[Difference listings]
_ _ _ _ _ _ _
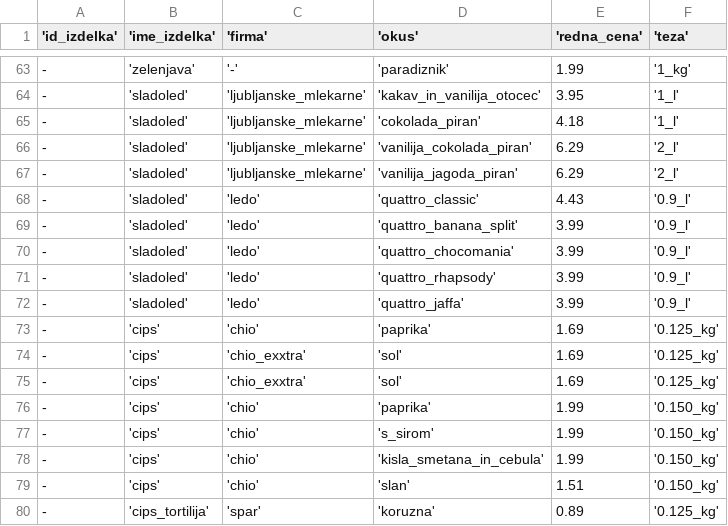
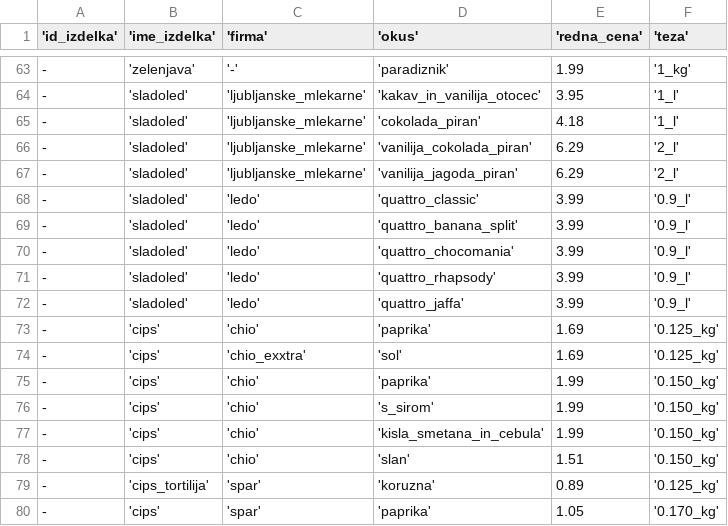
Before and after one commit to RenkoT97/OrganizatorNakupov, a CSV file: Podatki/izdelki_spar.csv, drawn as a sheet; only a part is shown, gaps mark what is left out; the shorter side is filled out with more unchanged rows.

```diff
--- a/Podatki/izdelki_spar.csv
+++ b/Podatki/izdelki_spar.csv
@@ -67,3 +67,3 @@
 -,'sladoled','ljubljanske_mlekarne','vanilija_jagoda_piran',6.29,'2_l'
--,'sladoled','ledo','quattro_classic',4.43,'0.9_l'
+-,'sladoled','ledo','quattro_classic',3.99,'0.9_l'
 -,'sladoled','ledo','quattro_banana_split',3.99,'0.9_l'
@@ -73,3 +73,2 @@
 -,'cips','chio','paprika',1.69,'0.125_kg'
--,'cips','chio_exxtra','sol',1.69,'0.125_kg'
 -,'cips','chio_exxtra','sol',1.69,'0.125_kg'
```
Also changed, not shown: Podatki/izdelki_mercator.csv, 1 other file.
_ _ _ _ _ _ _
Problem:
Show every line from the entries above in which "sladoled" appears.

Solution:
 -,'sladoled','ljubljanske_mlekarne','vanilija_jagoda_piran',6.29,'2_l'
--,'sladoled','ledo','quattro_classic',4.43,'0.9_l'
+-,'sladoled','ledo','quattro_classic',3.99,'0.9_l'
 -,'sladoled','ledo','quattro_banana_split',3.99,'0.9_l'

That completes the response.